● **ASSIGNMENT**: From the records below, copy each line that has the word "height" in it.

[MATERIAL PROVIDED — start]

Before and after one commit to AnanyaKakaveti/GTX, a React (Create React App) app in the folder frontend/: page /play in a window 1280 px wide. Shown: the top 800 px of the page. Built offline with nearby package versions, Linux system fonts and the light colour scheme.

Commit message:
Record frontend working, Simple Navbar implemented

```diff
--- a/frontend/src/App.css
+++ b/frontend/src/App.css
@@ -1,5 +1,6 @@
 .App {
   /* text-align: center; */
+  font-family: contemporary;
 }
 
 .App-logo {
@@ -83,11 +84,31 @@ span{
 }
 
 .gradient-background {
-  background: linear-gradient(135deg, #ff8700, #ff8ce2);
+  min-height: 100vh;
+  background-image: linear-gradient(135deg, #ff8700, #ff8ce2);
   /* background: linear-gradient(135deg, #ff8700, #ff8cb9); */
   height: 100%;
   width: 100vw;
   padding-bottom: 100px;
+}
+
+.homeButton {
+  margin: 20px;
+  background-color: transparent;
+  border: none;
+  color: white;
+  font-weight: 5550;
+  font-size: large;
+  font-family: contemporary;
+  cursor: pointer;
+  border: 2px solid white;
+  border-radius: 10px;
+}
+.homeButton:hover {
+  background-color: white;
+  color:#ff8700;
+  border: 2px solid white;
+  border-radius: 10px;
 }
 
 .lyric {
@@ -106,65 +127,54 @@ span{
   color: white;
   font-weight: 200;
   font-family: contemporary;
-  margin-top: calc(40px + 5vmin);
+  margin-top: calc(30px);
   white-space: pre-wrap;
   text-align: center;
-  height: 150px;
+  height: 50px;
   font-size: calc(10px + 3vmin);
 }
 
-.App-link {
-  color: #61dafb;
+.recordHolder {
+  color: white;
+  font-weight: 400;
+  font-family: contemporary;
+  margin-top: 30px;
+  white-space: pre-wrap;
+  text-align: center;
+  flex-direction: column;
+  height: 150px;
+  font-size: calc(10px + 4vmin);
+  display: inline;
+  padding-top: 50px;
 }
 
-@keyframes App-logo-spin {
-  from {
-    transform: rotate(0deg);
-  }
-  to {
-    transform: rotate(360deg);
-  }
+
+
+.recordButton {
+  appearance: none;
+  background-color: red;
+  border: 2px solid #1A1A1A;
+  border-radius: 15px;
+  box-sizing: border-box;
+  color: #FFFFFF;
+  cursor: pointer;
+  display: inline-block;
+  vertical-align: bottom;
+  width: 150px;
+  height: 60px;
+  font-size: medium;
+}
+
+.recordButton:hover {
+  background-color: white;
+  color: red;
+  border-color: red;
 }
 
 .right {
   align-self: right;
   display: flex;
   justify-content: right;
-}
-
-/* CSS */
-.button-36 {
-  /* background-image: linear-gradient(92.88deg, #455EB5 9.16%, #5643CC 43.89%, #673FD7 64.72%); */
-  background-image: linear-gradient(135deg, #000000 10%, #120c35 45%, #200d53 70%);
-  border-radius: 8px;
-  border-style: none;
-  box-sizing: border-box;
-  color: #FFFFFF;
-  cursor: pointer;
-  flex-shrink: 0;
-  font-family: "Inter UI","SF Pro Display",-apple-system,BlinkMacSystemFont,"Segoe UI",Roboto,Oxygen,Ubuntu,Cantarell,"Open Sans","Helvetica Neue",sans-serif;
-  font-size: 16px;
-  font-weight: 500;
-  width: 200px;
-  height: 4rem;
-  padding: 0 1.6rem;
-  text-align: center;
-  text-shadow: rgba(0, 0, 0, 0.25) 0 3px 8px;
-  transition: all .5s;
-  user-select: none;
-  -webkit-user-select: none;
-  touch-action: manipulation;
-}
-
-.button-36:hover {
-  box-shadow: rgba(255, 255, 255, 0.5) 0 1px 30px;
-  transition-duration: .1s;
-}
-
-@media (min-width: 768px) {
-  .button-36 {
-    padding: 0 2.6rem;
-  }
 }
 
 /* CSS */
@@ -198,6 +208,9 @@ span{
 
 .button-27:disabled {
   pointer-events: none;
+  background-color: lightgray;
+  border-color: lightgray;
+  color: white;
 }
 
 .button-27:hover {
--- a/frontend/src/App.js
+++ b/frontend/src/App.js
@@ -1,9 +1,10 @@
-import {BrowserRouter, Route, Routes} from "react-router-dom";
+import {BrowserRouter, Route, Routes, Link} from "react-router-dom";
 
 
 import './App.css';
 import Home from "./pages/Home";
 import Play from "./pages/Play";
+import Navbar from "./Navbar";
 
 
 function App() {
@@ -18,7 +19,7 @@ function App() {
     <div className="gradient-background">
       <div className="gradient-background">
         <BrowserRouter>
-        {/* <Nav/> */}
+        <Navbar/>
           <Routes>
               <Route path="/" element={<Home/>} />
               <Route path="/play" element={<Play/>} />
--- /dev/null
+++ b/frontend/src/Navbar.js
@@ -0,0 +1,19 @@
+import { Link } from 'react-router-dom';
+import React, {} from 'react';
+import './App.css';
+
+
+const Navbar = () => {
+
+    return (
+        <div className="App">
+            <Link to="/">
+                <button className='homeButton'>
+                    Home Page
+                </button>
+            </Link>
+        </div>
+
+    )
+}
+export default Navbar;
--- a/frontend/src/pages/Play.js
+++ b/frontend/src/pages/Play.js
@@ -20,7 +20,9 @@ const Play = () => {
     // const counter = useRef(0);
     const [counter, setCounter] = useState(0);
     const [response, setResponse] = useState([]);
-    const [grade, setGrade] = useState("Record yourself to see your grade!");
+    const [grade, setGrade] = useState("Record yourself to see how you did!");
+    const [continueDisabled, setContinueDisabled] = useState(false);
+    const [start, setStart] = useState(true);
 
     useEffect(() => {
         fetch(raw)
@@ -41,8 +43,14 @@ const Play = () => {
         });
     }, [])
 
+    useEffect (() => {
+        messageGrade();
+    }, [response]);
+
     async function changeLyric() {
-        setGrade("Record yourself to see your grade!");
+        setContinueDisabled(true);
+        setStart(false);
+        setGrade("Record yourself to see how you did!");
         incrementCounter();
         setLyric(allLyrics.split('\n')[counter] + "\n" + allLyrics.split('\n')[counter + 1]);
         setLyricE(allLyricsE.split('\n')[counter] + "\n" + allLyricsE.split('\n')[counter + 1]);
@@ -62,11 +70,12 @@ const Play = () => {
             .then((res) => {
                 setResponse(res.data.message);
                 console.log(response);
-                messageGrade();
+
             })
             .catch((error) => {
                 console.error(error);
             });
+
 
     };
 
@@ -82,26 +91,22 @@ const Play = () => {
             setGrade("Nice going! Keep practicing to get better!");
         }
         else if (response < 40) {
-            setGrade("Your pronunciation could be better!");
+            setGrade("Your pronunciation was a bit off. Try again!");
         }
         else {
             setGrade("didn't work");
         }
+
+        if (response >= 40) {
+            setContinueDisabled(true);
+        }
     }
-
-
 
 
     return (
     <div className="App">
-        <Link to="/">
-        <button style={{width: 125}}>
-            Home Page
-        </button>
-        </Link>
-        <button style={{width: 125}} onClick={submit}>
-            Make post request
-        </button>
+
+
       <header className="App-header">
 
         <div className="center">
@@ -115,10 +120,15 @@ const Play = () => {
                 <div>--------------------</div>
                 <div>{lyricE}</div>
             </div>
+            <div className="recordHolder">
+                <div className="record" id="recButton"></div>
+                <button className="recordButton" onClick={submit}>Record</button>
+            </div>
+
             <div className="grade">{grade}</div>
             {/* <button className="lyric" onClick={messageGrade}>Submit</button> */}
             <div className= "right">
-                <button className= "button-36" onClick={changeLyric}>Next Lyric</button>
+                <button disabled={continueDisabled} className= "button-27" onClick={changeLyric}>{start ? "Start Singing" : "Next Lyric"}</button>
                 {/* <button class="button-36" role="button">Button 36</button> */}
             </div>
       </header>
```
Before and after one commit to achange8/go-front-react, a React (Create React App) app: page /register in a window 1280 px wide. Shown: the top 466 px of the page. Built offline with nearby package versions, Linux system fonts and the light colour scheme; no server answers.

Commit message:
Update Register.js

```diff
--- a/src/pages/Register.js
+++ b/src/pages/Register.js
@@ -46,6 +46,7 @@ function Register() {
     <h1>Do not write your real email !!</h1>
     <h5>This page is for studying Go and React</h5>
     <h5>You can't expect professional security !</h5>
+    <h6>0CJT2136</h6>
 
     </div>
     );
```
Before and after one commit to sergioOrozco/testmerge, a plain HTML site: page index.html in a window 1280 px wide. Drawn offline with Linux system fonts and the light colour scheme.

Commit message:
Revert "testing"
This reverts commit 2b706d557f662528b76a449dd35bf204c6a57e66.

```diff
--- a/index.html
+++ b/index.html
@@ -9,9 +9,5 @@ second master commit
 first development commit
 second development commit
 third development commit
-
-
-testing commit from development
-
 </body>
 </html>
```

[MATERIAL PROVIDED — finish]

● **RESPONSE FOR THIS EXERCISE**:
+  min-height: 100vh;
   height: 100%;
-  height: 150px;
+  height: 50px;
+  height: 150px;
+  height: 60px;
-  height: 4rem;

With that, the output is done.